Only certain lines below are wanted: those starting at the line containing "white; border-radius: 10px;" and ending at the line containing "border-left: 3px solid", both included, each retyped exactly.
════════
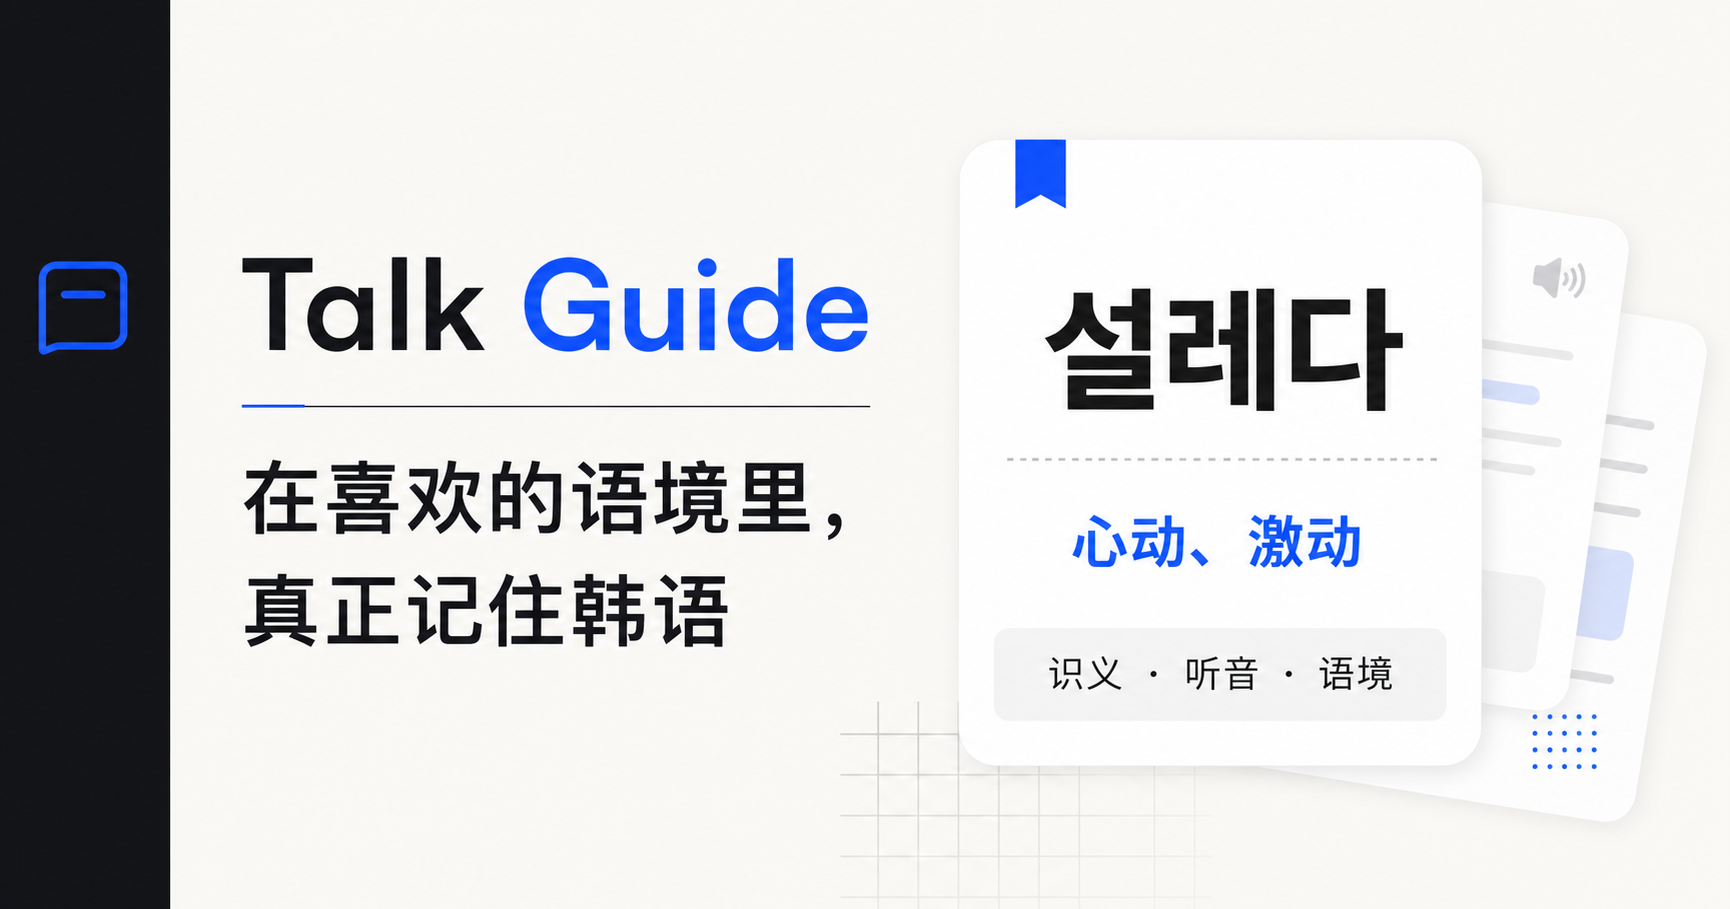
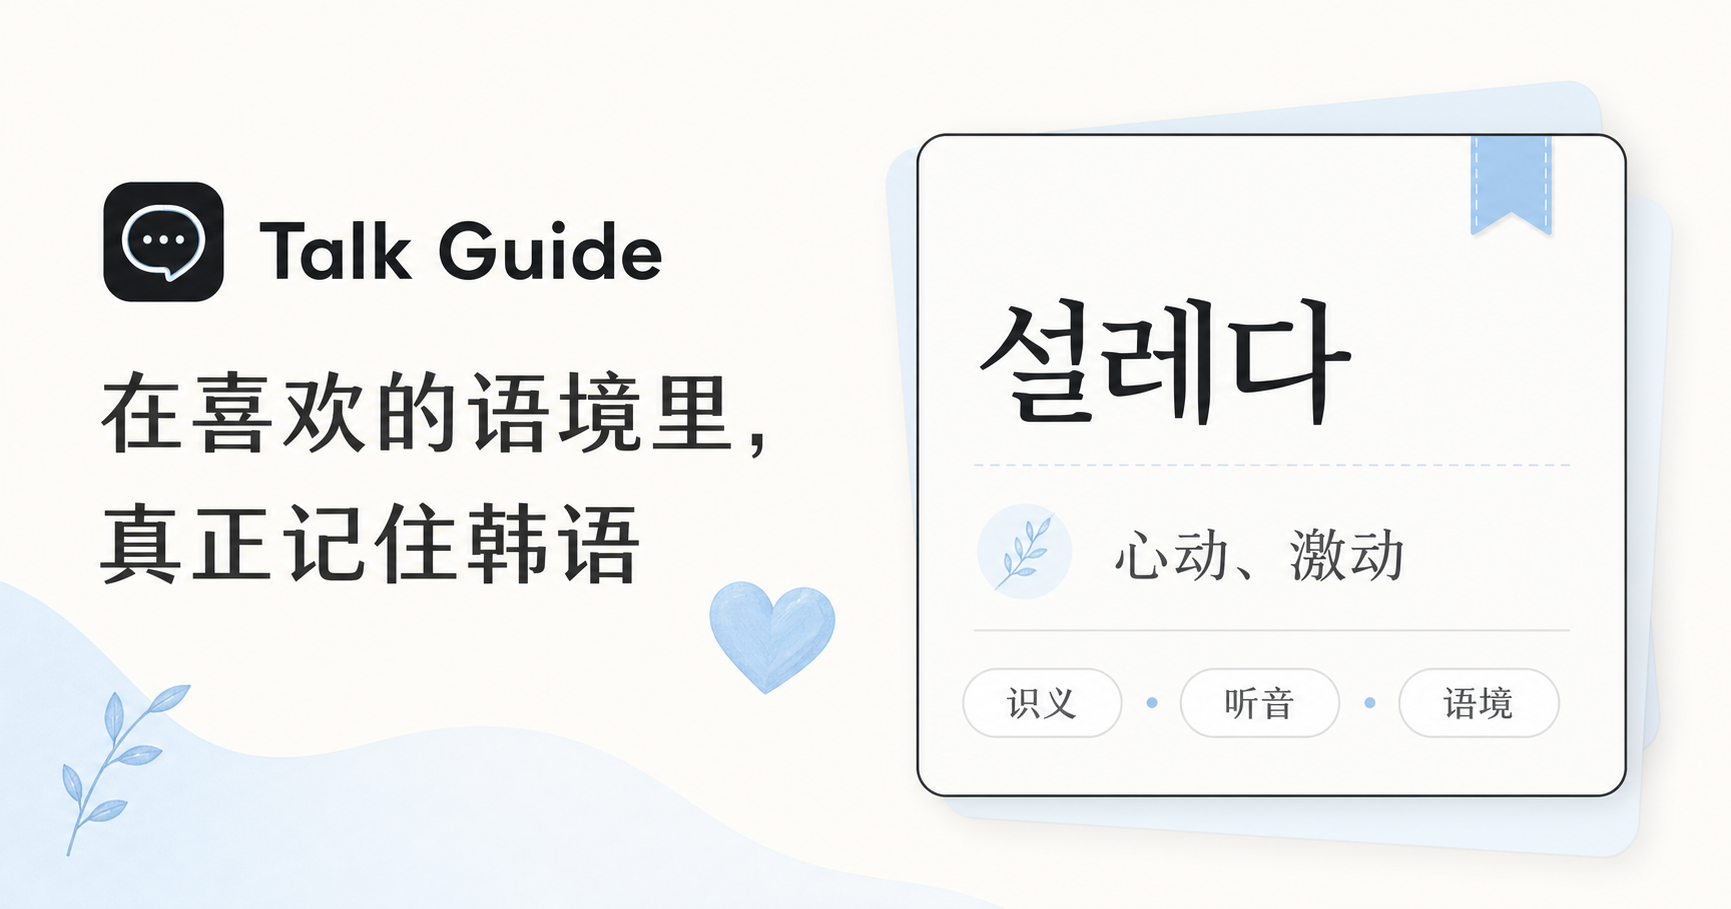
Soften Talk Guide accent palette

diff --git a/app/globals.css b/app/globals.css
@@ -5,8 +5,10 @@
   --muted: #747982;
   --line: #e6e8eb;
   --soft: #f5f6f7;
-  --blue: #246bfd;
-  --blue-soft: #eaf1ff;
+  --blue: #91c9f7;
+  --blue-strong: #5f9ed6;
+  --blue-ink: #17334a;
+  --blue-soft: #edf7ff;
 }
 
 * { box-sizing: border-box; }
@@ -17,17 +19,17 @@ button { color: inherit; }
 .app-shell { min-height: 100vh; display: flex; }
 .sidebar { position: fixed; inset: 0 auto 0 0; width: 232px; background: #0e1013; color: #fff; padding: 28px 18px 20px; display: flex; flex-direction: column; z-index: 20; }
 .brand { border: 0; background: transparent; color: white; display: flex; align-items: center; gap: 12px; padding: 0 10px; font-size: 17px; font-weight: 700; cursor: pointer; letter-spacing: -.02em; }
-.brand-mark { width: 30px; height: 30px; display: grid; place-items: center; background: var(--blue); color: white; border-radius: 8px; font-weight: 800; transform: rotate(-3deg); }
+.brand-mark { width: 30px; height: 30px; display: grid; place-items: center; background: #e8f5ff; border: 1px solid #cfeaff; color: var(--blue-strong); border-radius: 10px; font-size: 16px; font-weight: 800; transform: rotate(-3deg); }
 .nav-list { display: grid; gap: 6px; margin-top: 44px; }
 .nav-button { width: 100%; border: 0; background: transparent; color: #8e939d; border-radius: 9px; padding: 12px 13px; display: flex; align-items: center; gap: 13px; cursor: pointer; text-align: left; transition: .2s ease; }
 .nav-button:hover { color: white; background: #181b20; }
 .nav-button.active { color: white; background: #20242a; }
 .nav-button > span:first-child { width: 20px; text-align: center; font-size: 18px; }
-.nav-button small { margin-left: auto; color: #78a2ff; font-size: 9px; letter-spacing: .12em; }
+.nav-button small { margin-left: auto; color: #a9d7ff; font-size: 9px; letter-spacing: .12em; }
 .sidebar-bottom { margin-top: auto; display: grid; gap: 8px; }
 .nav-button.muted { font-size: 13px; }
 .profile-button { border: 1px solid #282c33; background: #17191e; color: white; padding: 12px; border-radius: 12px; display: flex; align-items: center; gap: 10px; text-align: left; cursor: pointer; }
-.avatar { width: 34px; height: 34px; border-radius: 50%; background: #d9e5ff; color: var(--blue); display: grid; place-items: center; font-weight: 800; }
+.avatar { width: 34px; height: 34px; border-radius: 50%; background: #e6f5ff; color: var(--blue-strong); display: grid; place-items: center; font-weight: 800; }
 .profile-copy { display: grid; gap: 3px; flex: 1; }
 .profile-copy strong { font-size: 12px; }
 .profile-copy small { color: #858b95; font-size: 10px; }
@@ -35,7 +37,7 @@ button { color: inherit; }
 .topbar { height: 76px; background: rgba(255,255,255,.92); border-bottom: 1px solid var(--line); display: flex; align-items: center; justify-content: center; position: sticky; top: 0; z-index: 15; backdrop-filter: blur(14px); padding: 0 46px; }
 .mobile-brand { display: none; }
 .search-box { width: min(420px, 48vw); height: 40px; display: flex; align-items: center; gap: 10px; padding: 0 12px; background: var(--soft); border: 1px solid transparent; border-radius: 10px; color: #92969c; transition: .2s; }
-.search-box:focus-within { background: white; border-color: #b9cdfd; box-shadow: 0 0 0 3px var(--blue-soft); }
+.search-box:focus-within { background: white; border-color: #b9ddf8; box-shadow: 0 0 0 3px var(--blue-soft); }
 .search-box input { border: 0; outline: 0; background: transparent; flex: 1; min-width: 0; font-size: 13px; }
 .search-box kbd { background: white; border: 1px solid var(--line); border-radius: 5px; padding: 2px 6px; font-size: 10px; color: #8b8f97; }
 .top-actions { position: absolute; right: 44px; display: flex; gap: 8px; }
@@ -45,17 +47,17 @@ button { color: inherit; }
 .welcome-row, .page-title { display: flex; justify-content: space-between; align-items: flex-end; margin-bottom: 34px; }
 .eyebrow { color: #92979f; font-size: 10px; font-weight: 700; letter-spacing: .16em; margin: 0 0 10px; }
 .welcome-row h1, .page-title h1 { font-size: clamp(27px, 3vw, 40px); letter-spacing: -.05em; margin: 0 0 9px; line-height: 1.1; }
-.welcome-row h1 span { color: var(--blue); }
+.welcome-row h1 span { color: var(--blue-strong); }
 .welcome-row p:last-child, .page-title p:last-child { margin: 0; color: var(--muted); font-size: 13px; }
 .settings-link, .section-heading button, .talk-copy button { border: 0; background: transparent; color: var(--muted); font-size: 12px; cursor: pointer; padding: 5px 0; }
-.settings-link:hover, .section-heading button:hover, .talk-copy button:hover { color: var(--blue); }
+.settings-link:hover, .section-heading button:hover, .talk-copy button:hover { color: var(--blue-strong); }
 .hero-grid { display: grid; grid-template-columns: 1.08fr .92fr; gap: 18px; }
 .study-card, .review-card, .talk-preview, .settings-card { background: white; border: 1px solid var(--line); border-radius: 18px; }
 .study-card { min-height: 330px; padding: 24px; position: relative; overflow: hidden; display: grid; grid-template-columns: 165px 1fr; align-items: center; gap: 20px; }
 .study-card::after { content: "가"; position: absolute; right: -6px; top: -46px; font-size: 170px; font-weight: 900; color: #f7f8f9; z-index: 0; transform: rotate(8deg); }
 .card-topline { position: absolute; top: 22px; left: 24px; right: 24px; display: flex; justify-content: space-between; align-items: center; z-index: 2; }
 .pill { width: fit-content; background: var(--soft); color: #5f646d; border-radius: 999px; padding: 6px 9px; font-size: 9px; font-weight: 700; letter-spacing: .06em; text-transform: uppercase; }
-.blue-pill { background: var(--blue-soft); color: var(--blue); }
+.blue-pill { background: var(--blue-soft); color: var(--blue-strong); }
 .quiet { font-size: 11px; color: #9a9ea4; }
 .progress-ring { --progress: 30%; width: 136px; height: 136px; border-radius: 50%; display: grid; place-items: center; background: conic-gradient(var(--blue) var(--progress), #edf0f4 0); position: relative; z-index: 1; }
 .progress-ring::after { content: ""; position: absolute; width: 112px; height: 112px; background: white; border-radius: 50%; }
@@ -67,8 +69,8 @@ button { color: inherit; }
 .study-copy p { color: var(--muted); font-size: 12px; margin: 8px 0 18px; }
 .mini-tags { display: flex; gap: 6px; margin-bottom: 20px; flex-wrap: wrap; }
 .mini-tags span { border: 1px solid var(--line); border-radius: 6px; padding: 5px 8px; color: #737780; font-size: 10px; }
-.primary-button { border: 0; background: var(--blue); color: white; min-height: 43px; padding: 0 18px; border-radius: 10px; display: inline-flex; align-items: center; justify-content: center; gap: 30px; font-size: 12px; font-weight: 700; cursor: pointer; box-shadow: 0 6px 20px rgba(36,107,253,.18); transition: transform .2s, background .2s; }
-.primary-button:hover { background: #155ce8; transform: translateY(-1px); }
+.primary-button { border: 0; background: var(--blue); color: var(--blue-ink); min-height: 43px; padding: 0 18px; border-radius: 10px; display: inline-flex; align-items: center; justify-content: center; gap: 30px; font-size: 12px; font-weight: 700; cursor: pointer; box-shadow: 0 6px 20px rgba(95,158,214,.16); transition: transform .2s, background .2s; }
+.primary-button:hover { background: #7ebcf0; transform: translateY(-1px); }
 .review-card { padding: 24px; }
 .section-heading { display: flex; justify-content: space-between; align-items: end; gap: 16px; }
 .section-heading .pill { margin-bottom: 8px; }
@@ -88,7 +90,7 @@ button { color: inherit; }
 .scene-card { border: 1px solid var(--line); background: white; border-radius: 14px; padding: 17px; display: grid; grid-template-columns: 40px 1fr auto; grid-template-rows: auto auto; gap: 12px; text-align: left; cursor: pointer; transition: .2s; }
 .scene-card:hover { transform: translateY(-2px); border-color: #cbd8f8; box-shadow: 0 12px 28px rgba(25,35,55,.06); }
 .scene-icon { width: 38px; height: 38px; border-radius: 10px; display: grid; place-items: center; font-size: 18px; }
-.scene-icon.blue, .book-cover.blue { background: #dfe9ff; color: #2e68e7; }
+.scene-icon.blue, .book-cover.blue { background: #e4f4ff; color: #5795cb; }
 .scene-icon.mint, .book-cover.mint { background: #dff5ed; color: #278367; }
 .scene-icon.lavender, .book-cover.lavender { background: #ece5ff; color: #7357c5; }
 .scene-icon.yellow, .book-cover.yellow { background: #fff0c9; color: #a06c00; }
@@ -101,8 +103,8 @@ button { color: inherit; }
 .bottom-grid { display: grid; grid-template-columns: 1.25fr .75fr; gap: 18px; margin-top: 50px; }
 .talk-preview { display: grid; grid-template-columns: .85fr 1.15fr; padding: 14px; gap: 22px; }
 .talk-visual { border-radius: 12px; min-height: 180px; background: #111318; color: white; display: flex; flex-direction: column; align-items: center; justify-content: center; position: relative; overflow: hidden; }
-.talk-visual::before { content: ""; position: absolute; inset: 0; background: radial-gradient(circle at 70% 20%, #254c9f 0, transparent 45%); opacity: .8; }
-.audio-wave { color: #6e8ccd; letter-spacing: 4px; position: relative; }
+.talk-visual::before { content: ""; position: absolute; inset: 0; background: radial-gradient(circle at 70% 20%, #3d7296 0, transparent 45%); opacity: .72; }
+.audio-wave { color: #9ccdf1; letter-spacing: 4px; position: relative; }
 .talk-visual button { width: 44px; height: 44px; border-radius: 50%; border: 1px solid rgba(255,255,255,.25); background: rgba(255,255,255,.12); color: white; margin: 13px 0; position: relative; cursor: pointer; }
 .talk-visual > span:last-child { font-size: 9px; color: #a8b1c7; position: relative; }
 .talk-copy { display: flex; flex-direction: column; justify-content: center; align-items: flex-start; }
@@ -131,29 +133,29 @@ button { color: inherit; }
 .study-progress i { display: block; height: 100%; background: var(--blue); }
 .learning-card { flex: 1; background: white; margin: 18px; border: 1px solid var(--line); border-radius: 16px; padding: 38px 50px; display: flex; flex-direction: column; justify-content: center; }
 .center-card { align-items: center; text-align: center; }
-.sound-button { width: 50px; height: 50px; border: 0; border-radius: 50%; background: var(--blue-soft); color: var(--blue); cursor: pointer; font-size: 20px; }
+.sound-button { width: 50px; height: 50px; border: 0; border-radius: 50%; background: var(--blue-soft); color: var(--blue-strong); cursor: pointer; font-size: 20px; }
 .center-card h2 { margin: 18px 0 4px; font-size: 56px; letter-spacing: -.06em; }
 .word-type { color: var(--muted); font-size: 11px; }
 .learning-hint { max-width: 350px; color: var(--muted); font-size: 12px; line-height: 1.7; margin-top: 24px; }
 .question-word { font-size: 46px; margin: 18px 0 30px; letter-spacing: -.05em; }
 .answer-grid { display: grid; grid-template-columns: 1fr 1fr; gap: 10px; }
 .answer-grid button { border: 1px solid var(--line); background: white; border-radius: 10px; padding: 16px; cursor: pointer; text-align: left; font-size: 12px; }
-.answer-grid button:hover, .answer-grid button.selected { border-color: var(--blue); background: var(--blue-soft); color: var(--blue); }
+.answer-grid button:hover, .answer-grid button.selected { border-color: var(--blue); background: var(--blue-soft); color: var(--blue-ink); }
 .answer-note { padding: 12px; background: #fff0e6; color: #b56527; border-radius: 8px; font-size: 11px; margin: 14px 0 0; }
 .answer-note.correct { background: #eaf7f0; color: #378666; }
 .big-audio-button { width: 100px; height: 100px; border: 0; background: #111318; color: white; border-radius: 50%; margin: 10px auto 36px; display: grid; place-items: center; cursor: pointer; font-size: 25px; }
 .big-audio-button small { font-size: 8px; color: #a7adba; }
 .answer-grid.compact button { text-align: center; font-size: 16px; }
 .context-box { background: #111318; color: white; border-radius: 14px; padding: 32px; position: relative; }
-.context-box > span { color: #4f80ed; font-size: 50px; position: absolute; top: 8px; }
+.context-box > span { color: #8cc8f5; font-size: 50px; position: absolute; top: 8px; }
 .context-box h2 { font-size: 24px; line-height: 1.5; margin: 26px 0 10px; }
 .context-box p { color: #aeb5c1; font-size: 11px; }
 .word-breakdown { border-left: 3px solid var(--blue); display: grid; grid-template-columns: auto 1fr; gap: 6px 18px; margin-top: 20px; padding: 4px 14px; }
 .word-breakdown strong { font-size: 18px; }
-.word-breakdown span { color: var(--blue); font-size: 12px; align-self: center; }
+.word-breakdown span { color: var(--blue-strong); font-size: 12px; align-self: center; }
 .word-breakdown small { color: var(--muted); grid-column: 1 / -1; }
 .result-check { width: 52px; height: 52px; border-radius: 50%; display: grid; place-items: center; background: #eaf7f0; color: #3a916b; font-size: 21px; }
-.center-card h3 { margin: 0; color: var(--blue); font-size: 15px; }
+.center-card h3 { margin: 0; color: var(--blue-strong); font-size: 15px; }
 .memory-options { display: flex; gap: 8px; }
 .memory-options span { background: var(--soft); border-radius: 7px; padding: 7px 10px; font-size: 10px; }
 .study-footer { background: white; border-top: 1px solid var(--line); padding: 16px 22px; display: flex; justify-content: space-between; }
@@ -182,9 +184,9 @@ button { color: inherit; }
 .book-info h3 { margin: 0 0 8px; font-size: 17px; }
 .book-info p { color: var(--muted); font-size: 10px; line-height: 1.6; margin: 0; }
 .book-info > div { display: flex; gap: 12px; margin-top: auto; font-size: 9px; color: var(--muted); }
-.book-info button { border: 0; background: transparent; color: var(--blue); font-size: 11px; padding: 13px 0 0; cursor: pointer; }
+.book-info button { border: 0; background: transparent; color: var(--blue-strong); font-size: 11px; padding: 13px 0 0; cursor: pointer; }
 .empty-talk { background: white; border: 1px solid var(--line); min-height: 470px; border-radius: 18px; display: flex; flex-direction: column; align-items: center; justify-content: center; text-align: center; padding: 50px; }
-.empty-wave { color: #7397eb; letter-spacing: 8px; margin-bottom: 28px; font-size: 22px; }
+.empty-wave { color: #8ec7f3; letter-spacing: 8px; margin-bottom: 28px; font-size: 22px; }
 .empty-talk h2 { margin: 18px 0 10px; font-size: 24px; }
 .empty-talk > p { max-width: 520px; color: var(--muted); font-size: 11px; line-height: 1.7; }
 .talk-steps { display: flex; flex-wrap: wrap; gap: 8px; justify-content: center; margin-top: 22px; }
@@ -218,7 +220,7 @@ button { color: inherit; }
   .talk-preview { grid-template-columns: 1fr; }
   .mobile-nav { position: fixed; display: grid; grid-template-columns: repeat(4, 1fr); left: 0; right: 0; bottom: 0; height: 66px; background: rgba(255,255,255,.96); border-top: 1px solid var(--line); z-index: 30; backdrop-filter: blur(12px); }
   .mobile-nav .nav-button { color: #8a8f97; border-radius: 0; justify-content: center; flex-direction: column; gap: 3px; padding: 7px; font-size: 9px; }
-  .mobile-nav .nav-button.active { background: transparent; color: var(--blue); }
+  .mobile-nav .nav-button.active { background: transparent; color: var(--blue-strong); }
   .mobile-nav .nav-button > span:first-child { font-size: 17px; }
   .stats-grid { grid-template-columns: 1fr 1fr; }
   .table-head { display: none; }

diff --git a/app/page.tsx b/app/page.tsx
@@ -72,7 +72,7 @@ export default function Home() {
     <main className="app-shell">
       <aside className="sidebar">
         <button className="brand" onClick={() => setActiveTab("today")} aria-label="返回今日学习">
-          <span className="brand-mark">T</span>
+          <span className="brand-mark">🩵</span>
           <span>Talk Guide</span>
         </button>
 
@@ -95,7 +95,7 @@ export default function Home() {
 
       <section className="main-panel">
         <header className="topbar">
-          <div className="mobile-brand"><span className="brand-mark">T</span><strong>Talk Guide</strong></div>
+          <div className="mobile-brand"><span className="brand-mark">🩵</span><strong>Talk Guide</strong></div>
           <label className="search-box">
             <span>⌕</span>
             <input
════════
▸ Solution to the exercise
 .answer-grid button { border: 1px solid var(--line); background: white; border-radius: 10px; padding: 16px; cursor: pointer; text-align: left; font-size: 12px; }
-.answer-grid button:hover, .answer-grid button.selected { border-color: var(--blue); background: var(--blue-soft); color: var(--blue); }
+.answer-grid button:hover, .answer-grid button.selected { border-color: var(--blue); background: var(--blue-soft); color: var(--blue-ink); }
 .answer-note { padding: 12px; background: #fff0e6; color: #b56527; border-radius: 8px; font-size: 11px; margin: 14px 0 0; }
 .answer-note.correct { background: #eaf7f0; color: #378666; }
 .big-audio-button { width: 100px; height: 100px; border: 0; background: #111318; color: white; border-radius: 50%; margin: 10px auto 36px; display: grid; place-items: center; cursor: pointer; font-size: 25px; }
 .big-audio-button small { font-size: 8px; color: #a7adba; }
 .answer-grid.compact button { text-align: center; font-size: 16px; }
 .context-box { background: #111318; color: white; border-radius: 14px; padding: 32px; position: relative; }
-.context-box > span { color: #4f80ed; font-size: 50px; position: absolute; top: 8px; }
+.context-box > span { color: #8cc8f5; font-size: 50px; position: absolute; top: 8px; }
 .context-box h2 { font-size: 24px; line-height: 1.5; margin: 26px 0 10px; }
 .context-box p { color: #aeb5c1; font-size: 11px; }
 .word-breakdown { border-left: 3px solid var(--blue); display: grid; grid-template-columns: auto 1fr; gap: 6px 18px; margin-top: 20px; padding: 4px 14px; }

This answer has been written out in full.